VAN LENT FACING BANKRUPTCY
“Dr. Van Lent is a 67-year-old husband, father, grandfather, friend to many who has been a major contributor to our society. In deleting [a computer] application, he did not mean to delete foundation documents. You heard him testify to that. He did not mean to embarrass, hinder, or obstruct the court in its administration, and you heard him apologize sincerely if did that,” Kirkpatrick said.
Kirkpatrick, suggesting that Van Lent has already suffered punishment enough, informed Judge Lopez her client has been socked with a judgment for the Everglades Foundation’s attorney’s fees in the case: in excess of $170,000. As a result, Van Lent is being driven to file for bankruptcy protection, she said.
Van Lent’s wife of 43 years, Lois, further testified that things are so bad in their Tallahassee household that she’ll be going back to work soon.
Four of Van Lent’s supporters, including a retired Episcopal priest, the executive director of the late Marjory Stoneman Douglas’s Friends of the Everglades and several scientists, testified.
Dr. Stuart Pimm, the renowned Doris Duke Chair of Conservation Ecology at North Carolina’s Duke University, called Van Lent not only an “outstanding scientist,” but “a man of extraordinary integrity.”
“In or about 2000 when there was a plan for the Everglades, it was called the Central Everglades Restoration Program, CERP, when Tom was part of a very forthright discussion of a plan that was at that stage going to cost the U.S. taxpayer a $12 billion,” Pimm said. “And Tom played a leadership role in pointing out that it was going to not do what it was purported to do and that they needed to be some significant oversight on that. That was a very courageous thing to do academically. It was a courageous thing to do, even more courageous thing to do, politically. And it represented to me the extraordinary commitment to, you know, getting the story right, doing the science properly that has characterized everything I’ve seen Tom do.”
PIEDRA’S EARLY XMAS PRESENT
Van Lent was the last to testify.
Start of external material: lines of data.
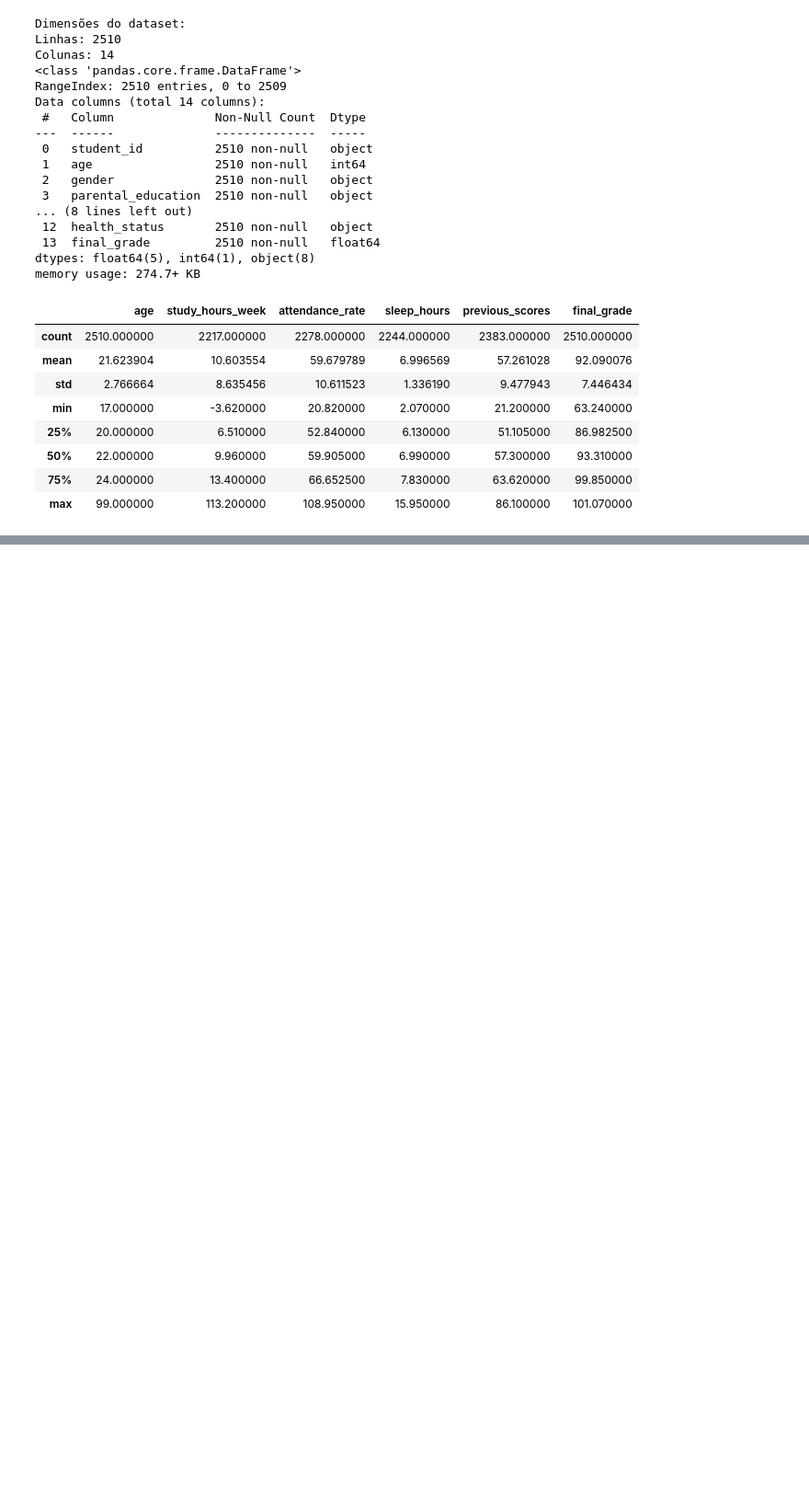
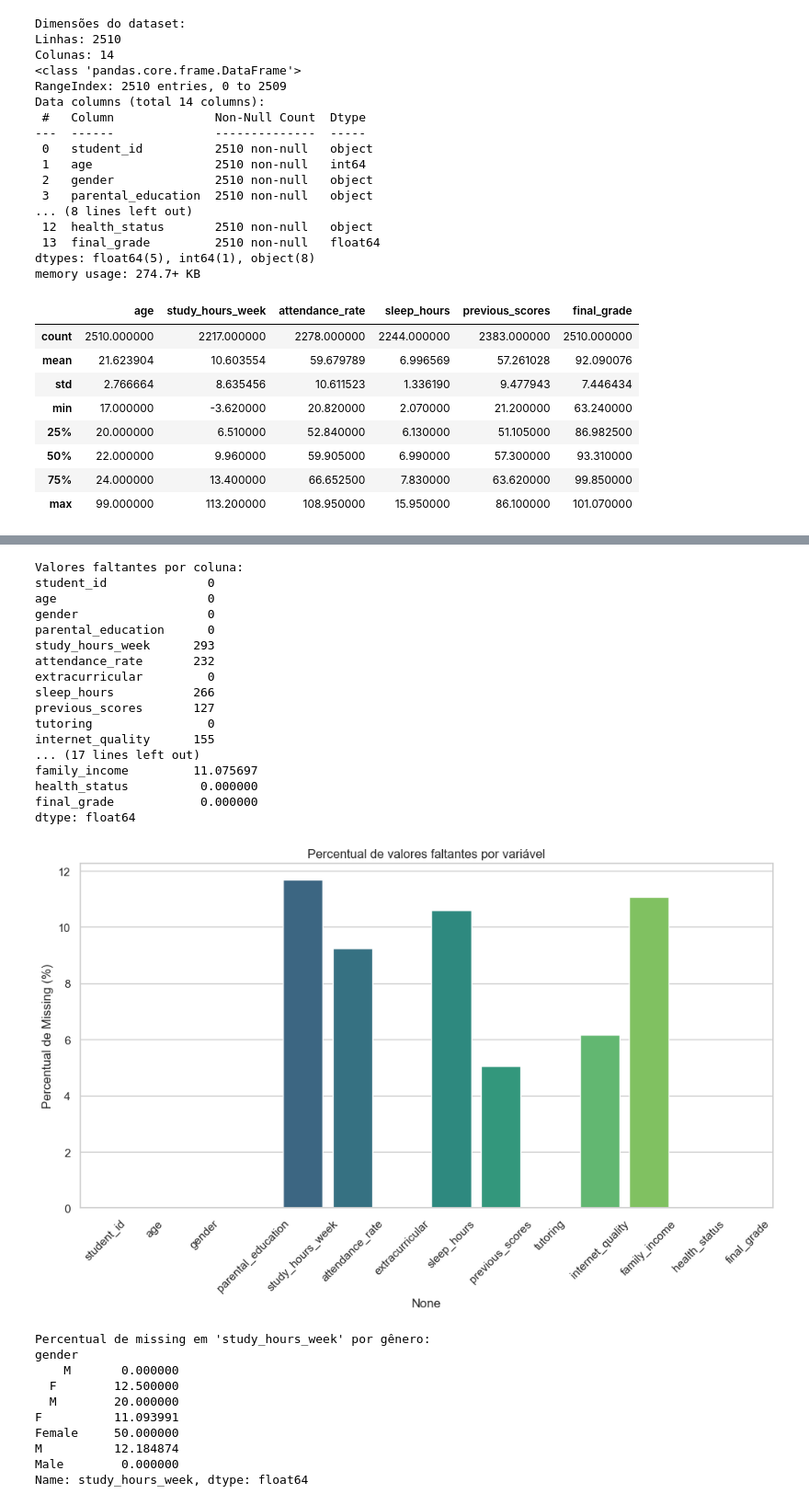
Before and after one commit to Juan-82/4-C-Juan-Enoque---students_performance, a Jupyter notebook: notebooks/01_EDA.ipynb, the cells around one changed output, grey strips where cells are left out. Shown at 92% size. Cells and saved outputs as stored; diff of their text form; code cells hidden in the pictures; blank space fills up the shorter version.

```diff
--- a/notebooks/01_EDA.ipynb
+++ b/notebooks/01_EDA.ipynb
@@ -64,0 +110,59 @@ Ele possui:
+# %%
+# Ignorar warnings para deixar a saída limpa
+warnings.filterwarnings("ignore")
+
+# Contagem de valores faltantes por coluna
+missing_counts = df.isnull().sum()
+print("Valores faltantes por coluna:")
+print(missing_counts)
+
+# Percentual de valores faltantes por coluna
+missing_percent = (df.isnull().sum() / len(df)) * 100
+print("\nPercentual de valores faltantes por coluna:")
+print(missing_percent)
+
+# Configuração estética
+sns.set(style="whitegrid")
+
+# Gráfico de barras do percentual de missing
+plt.figure(figsize=(12,6))
+sns.barplot(x=missing_percent.index, y=missing_percent.values, palette="viridis")
+plt.ylabel("Percentual de Missing (%)")
+plt.xticks(rotation=45)
+plt.title("Percentual de valores faltantes por variável")
+plt.show()
+
+# Exemplo: ver se missing em study_hours_week varia por gênero
+if 'study_hours_week' in df.columns and 'gender' in df.columns:
+    missing_by_gender = df.groupby('gender')['study_hours_week'].apply(lambda x: x.isnull().mean() * 100)
+    print("\nPercentual de missing em 'study_hours_week' por gênero:")
+    print(missing_by_gender)
+# %% [output]
+Valores faltantes por coluna:
+student_id              0
+age                     0
+gender                  0
+parental_education      0
+study_hours_week      293
+attendance_rate       232
+extracurricular         0
+sleep_hours           266
+previous_scores       127
+tutoring                0
+internet_quality      155
+... (17 lines left out)
+family_income         11.075697
+health_status          0.000000
+final_grade            0.000000
+dtype: float64
+[figure, added]
+Percentual de missing em 'study_hours_week' por gênero:
+gender
+    M       0.000000
+  F        12.500000
+  M        20.000000
+F          11.093991
+Female     50.000000
+M          12.184874
+Male        0.000000
+Name: study_hours_week, dtype: float64
```
Also changed, not shown: parts of 8 cells of this notebook.
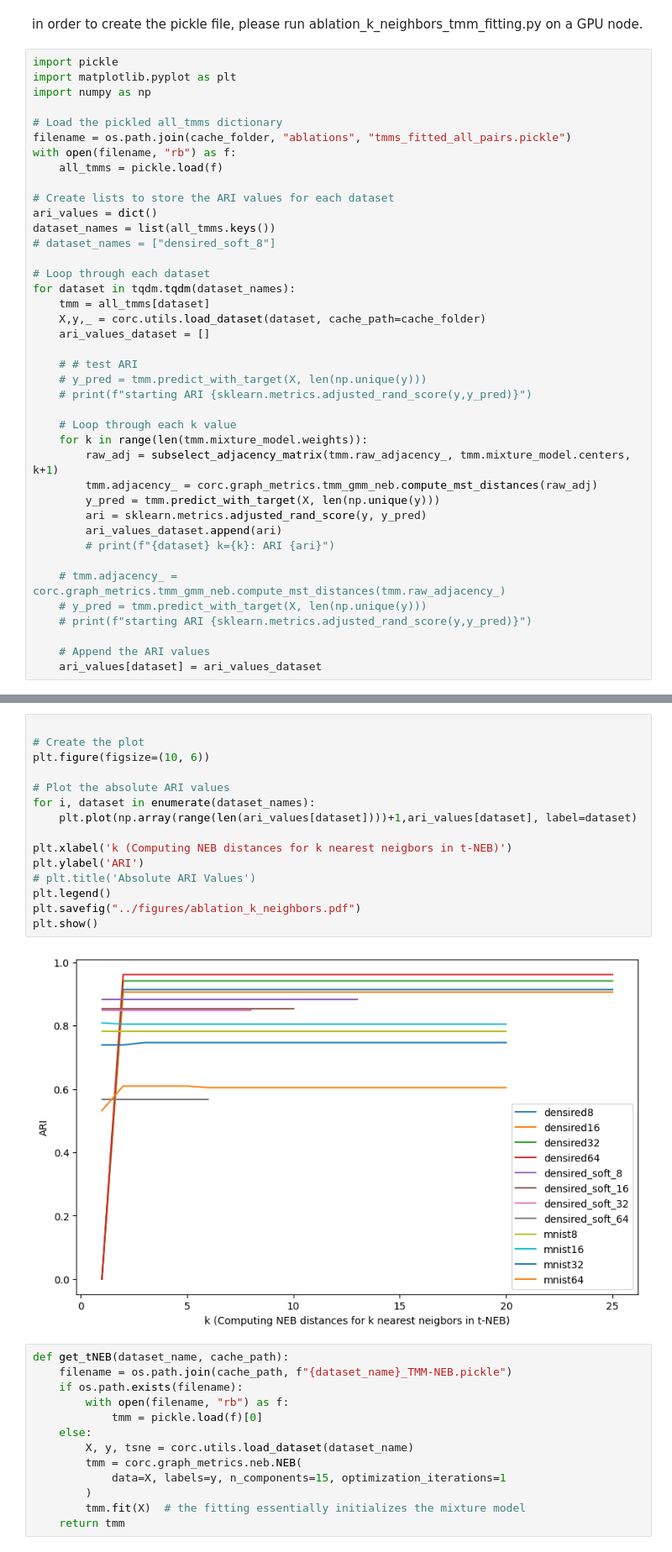
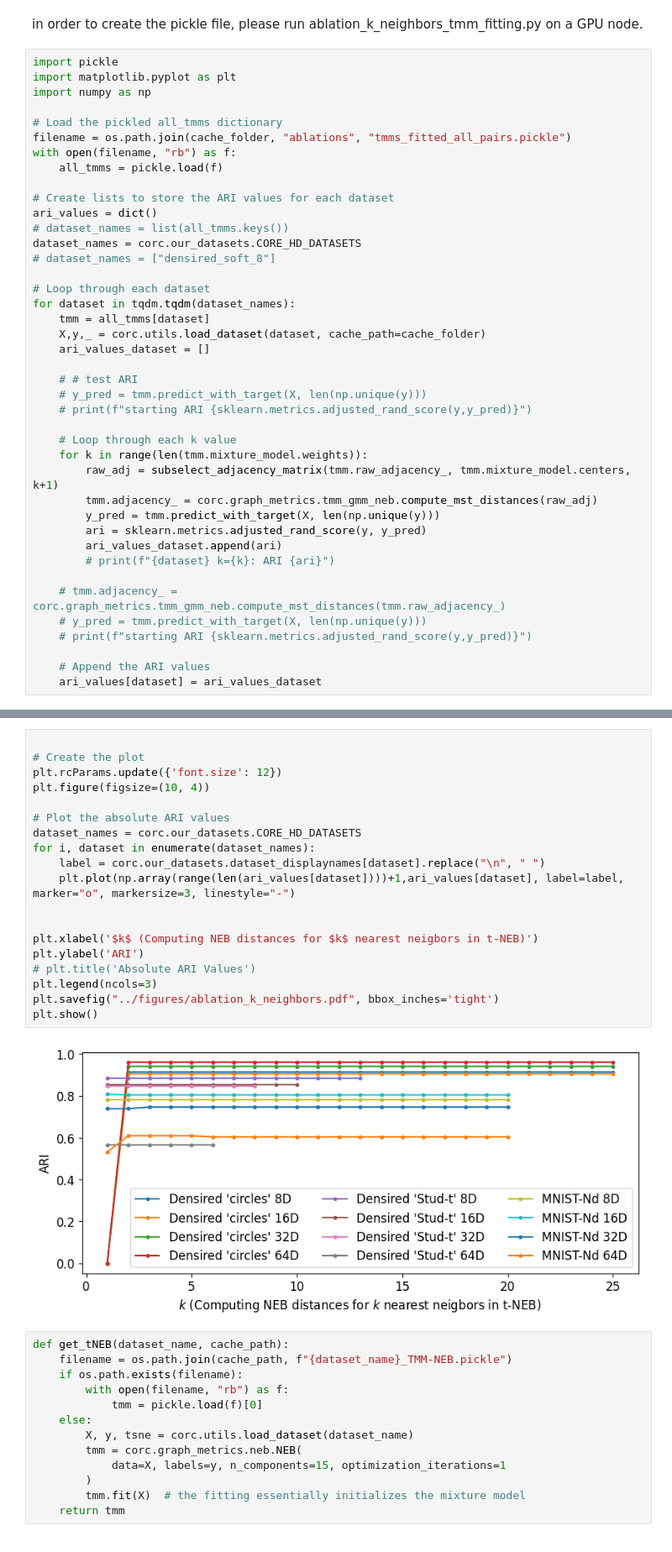
Before and after one commit to ecker-lab/tneb_clustering, a Jupyter notebook: notebooks/ablation_k_neighbors.ipynb, the cells around one changed output, grey strips where cells are left out. Shown at 84% size. Cells and saved outputs as stored; diff of their text form.

Commit message:
cummulated updates wihtin notebooks used for plotting

```diff
--- a/notebooks/ablation_k_neighbors.ipynb
+++ b/notebooks/ablation_k_neighbors.ipynb
@@ -81,7 +79,8 @@ with open(filename, "rb") as f:
 
 # Create lists to store the ARI values for each dataset
 ari_values = dict()
-dataset_names = list(all_tmms.keys())
+# dataset_names = list(all_tmms.keys())
+dataset_names = corc.our_datasets.CORE_HD_DATASETS
 # dataset_names = ["densired_soft_8"]
 
 # Loop through each dataset
@@ -130,20 +147,24 @@ starting ARI 0.6041502762023672
 # %%
 
 # Create the plot
-plt.figure(figsize=(10, 6))
+plt.rcParams.update({'font.size': 12})
+plt.figure(figsize=(10, 4))
 
 # Plot the absolute ARI values
+dataset_names = corc.our_datasets.CORE_HD_DATASETS
 for i, dataset in enumerate(dataset_names):
-    plt.plot(np.array(range(len(ari_values[dataset])))+1,ari_values[dataset], label=dataset)
+    label = corc.our_datasets.dataset_displaynames[dataset].replace("\n", " ")
+    plt.plot(np.array(range(len(ari_values[dataset])))+1,ari_values[dataset], label=label, marker="o", markersize=3, linestyle="-")
 
-plt.xlabel('k (Computing NEB distances for k nearest neigbors in t-NEB)')
+
+plt.xlabel('$k$ (Computing NEB distances for $k$ nearest neigbors in t-NEB)')
 plt.ylabel('ARI')
 # plt.title('Absolute ARI Values')
-plt.legend()
-plt.savefig("../figures/ablation_k_neighbors.pdf")
+plt.legend(ncols=3)
+plt.savefig("../figures/ablation_k_neighbors.pdf", bbox_inches='tight')
 plt.show()
 # %% [output]
-[figure, old version]
+[figure, new version]
 # %%
 def get_tNEB(dataset_name, cache_path):
     filename = os.path.join(cache_path, f"{dataset_name}_TMM-NEB.pickle")
```
Also changed, not shown: parts of 3 cells of this notebook, 21 other files.
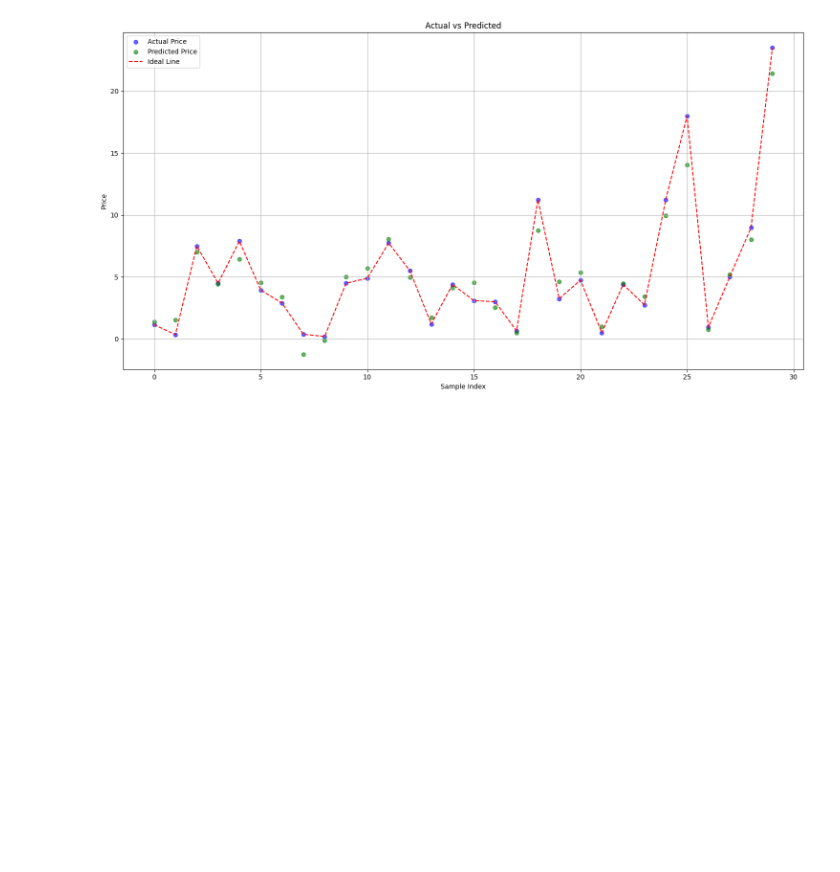
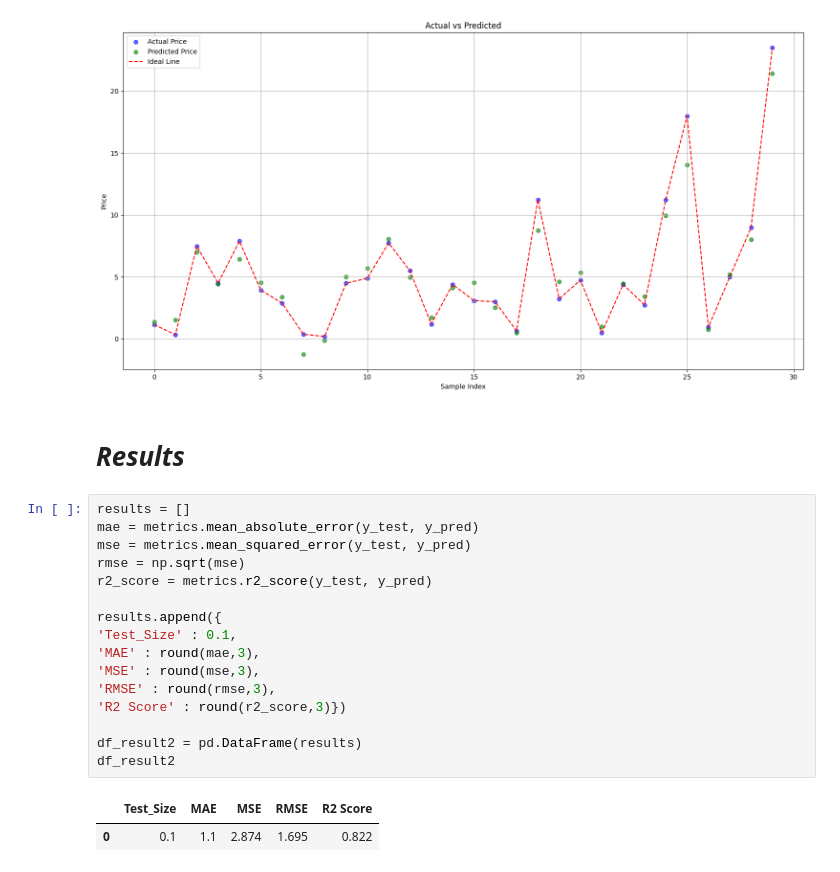
Before and after one commit to pouyarahdan/Regression-Model-Project, a Jupyter notebook: Linear-Regression-Project.ipynb, the cells around one changed output. Cells and saved outputs as stored; diff of their text form; blank space fills up the shorter version.

```diff
--- a/Linear-Regression-Project.ipynb
+++ b/Linear-Regression-Project.ipynb
@@ -706,3 +706,24 @@ plt.tight_layout()
 plt.show()
 # %% [output]
 [figure]
+# %% [markdown]
+# **_Results_**
+# %%
+results = []
+mae = metrics.mean_absolute_error(y_test, y_pred)
+mse = metrics.mean_squared_error(y_test, y_pred)
+rmse = np.sqrt(mse)
+r2_score = metrics.r2_score(y_test, y_pred)
+
+results.append({
+'Test_Size' : 0.1,
+'MAE' : round(mae,3),
+'MSE' : round(mse,3),
+'RMSE' : round(rmse,3),
+'R2 Score' : round(r2_score,3)})
+
+df_result2 = pd.DataFrame(results)
+df_result2
+# %% [output]
+|  | Test_Size | MAE | MSE | RMSE | R2 Score |
+| 0 | 0.1 | 1.1 | 2.874 | 1.695 | 0.822 |
```
Also changed, not shown: parts of 5 cells of this notebook.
And he and Jorge Piedra, the managing partner at the Kozyak Tropin & Throckmorton law firm in Coral Gables, wrangled vigorously over the timing and meaning of what he did with his computer. Then came Piedra’s questions about Van Lent’s appearance on the Dec. 6 episode of the WLRN/NPR podcast about ongoing the Everglades restoration, Bright Lit Place.
The hour-long podcast titled “Science on Trial” focused on “the saga of one scientist who resigned rather than put politics over science, and got dragged into court.” In it, Van Lent called the injunction that Judge Lopez cited him for violating “outrageous.”
“This seems un-American and I just…I had difficulty grappling with it,” he told Piedra. “It was grossly unfair to me.”
Van Lent’s very public remarks critical of the competency and fairness of the judge who found him in contempt, and is now poised to sentence him, could hardly have come at a worse time.
It was an early Christmas gift for prosecuting attorney Piedra.